Yet surprisingly the response my call for help received was sparse. I received a detailed list from one of my regular readers, and tweets from two church friends. In most cases, the suggestions – though helpful and much-appreciated – only confirmed the figures I was already familiar with. My discussions with colleagues at the Christian school where I work were less helpful. One colleague told me about William Carey’s first wife “going loopy”; a friend who trained in psychology said he was unaware of anyone.
Scans online proved more productive; a number of lists can be found, though these tend to recirculate the same names as one another. A handful of contemporary figures have had the courage to share their struggles, mega-church pastor Rick Warren and singer-songwriter Sara Groves among them. Yet in many cases I needed to look further, following hunches that particular people must have experienced struggles, sometimes confirming these hunches, sometimes finding the Internet altogether silent.
We must, of course, be wary of posthumous diagnoses. Conditions like bipolar disorder and OCD were unknown until relatively recently and therefore we have no official diagnoses for any of the famous figures believed to have suffered from them. Yet there is more than an historical problem at work here: quite apart from the difficulty of identifying which now-deceased celebrities struggled with what we would now call “mental illness”, there is simply the fact that churches have themselves struggled to acknowledge such kinds of illness and take them seriously, both in the past and in the present. In the past, this was partly due to a lack of medical knowledge: what we can now state about the chemical workings of the brain and its connection with psychological distress was simply unknown at the times that many of these figures were alive. Yet it does not fully explain the problem. After all, we now know much more about mental illness; yet in so many cases the silence continues. What, we must ask, does the church have to say about it today? How do Christians deal, privately and publicly, with their struggles?
This is a bigger problem perhaps than I can address here. Instead, I intend to offer a small step in the right direction: to examine the ways in which probable mental illnesses impacted upon the lives and ministries of many significant Christians. The value in this project is at least threefold. First, it can help to dispel the myth that “serious Christians do not struggle with mental illness”. Second, it can help those of us who struggle to feel less alone. Third, it can offer examples for us of how the church has benefited from Christians with mental illness. In many cases, in fact, it is arguable that the contributions made by these figures would not have happened had it not been for their own “dark nights of the soul”. Some are artists, some composers, some writers, some theologians or philosophers. All are known for their creativity, whether artistic creativity or innovation or reformation in how we think and act in our faith. How mental illness served as a catalyst for this creativity is something which I hope will emerge helpfully from their stories.
The story so often begins, however, with silence: with an agonising inability to express the hidden griefs of the soul; a conviction that it should be otherwise but a dread that it cannot; an angel – as Lutheran painter Lucas Cranach the Elder represented it – unable to fly, confined to pushing leaden balls through hoops while clouds gather outside.

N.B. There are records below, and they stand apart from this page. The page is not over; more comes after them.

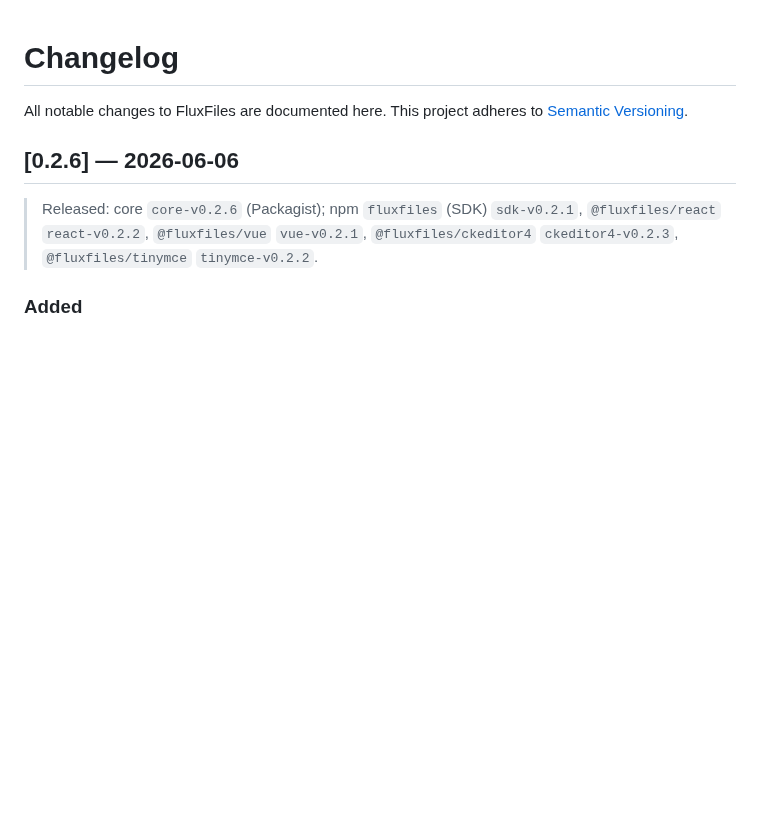
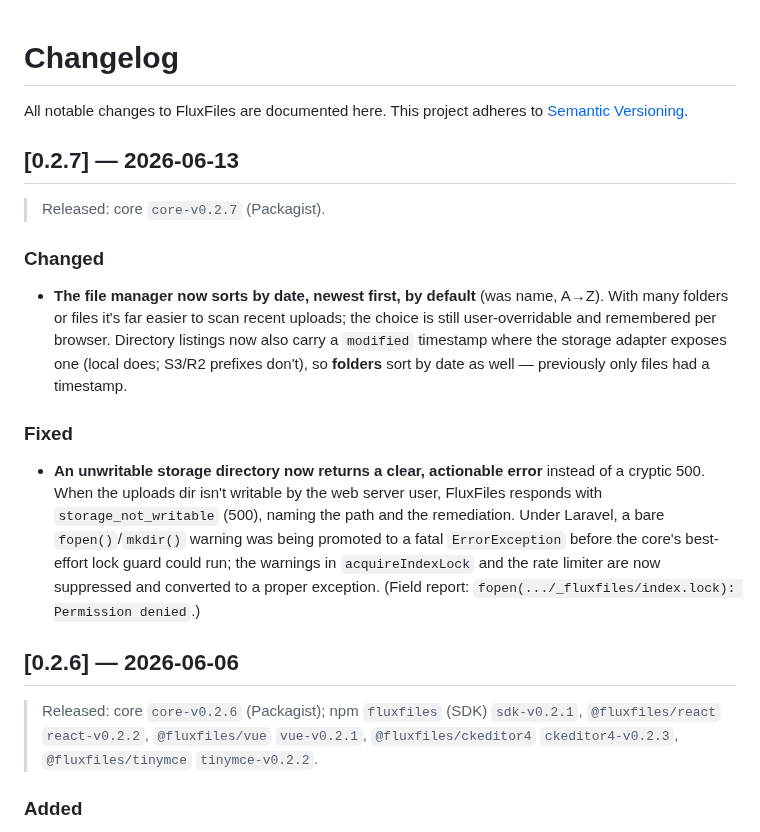
Before and after one commit to thai-pc/fluxfiles, a Markdown page: CHANGELOG.md, the part around the change. GitHub-like rendering; blank space fills up the shorter version.

Commit message:
chore(release): core 0.2.7
Co-Authored-By: Claude Opus 4.8 <noreply@anthropic.com>

```diff
--- a/CHANGELOG.md
+++ b/CHANGELOG.md
@@ -2,6 +2,30 @@
 
 All notable changes to FluxFiles are documented here. This project adheres to
 [Semantic Versioning](https://semver.org/).
+
+## [0.2.7] — 2026-06-13
+
+> Released: core `core-v0.2.7` (Packagist).
+
+### Changed
+
+- **The file manager now sorts by date, newest first, by default** (was name,
+  A→Z). With many folders or files it's far easier to scan recent uploads; the
+  choice is still user-overridable and remembered per browser. Directory
+  listings now also carry a `modified` timestamp where the storage adapter
+  exposes one (local does; S3/R2 prefixes don't), so **folders** sort by date as
+  well — previously only files had a timestamp.
+
+### Fixed
+
+- **An unwritable storage directory now returns a clear, actionable error**
+  instead of a cryptic 500. When the uploads dir isn't writable by the web
+  server user, FluxFiles responds with `storage_not_writable` (500), naming the
+  path and the remediation. Under Laravel, a bare `fopen()`/`mkdir()` warning was
+  being promoted to a fatal `ErrorException` before the core's best-effort lock
+  guard could run; the warnings in `acquireIndexLock` and the rate limiter are
+  now suppressed and converted to a proper exception. (Field report:
+  `fopen(.../_fluxfiles/index.lock): Permission denied`.)
 
 ## [0.2.6] — 2026-06-06
 
```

Where, sitting sympathetically with the burdened ones, can we go from here? How can we move from this leaden silence to a place of creativity and hope? The journey is one that must be taken together if the silence is to be overcome.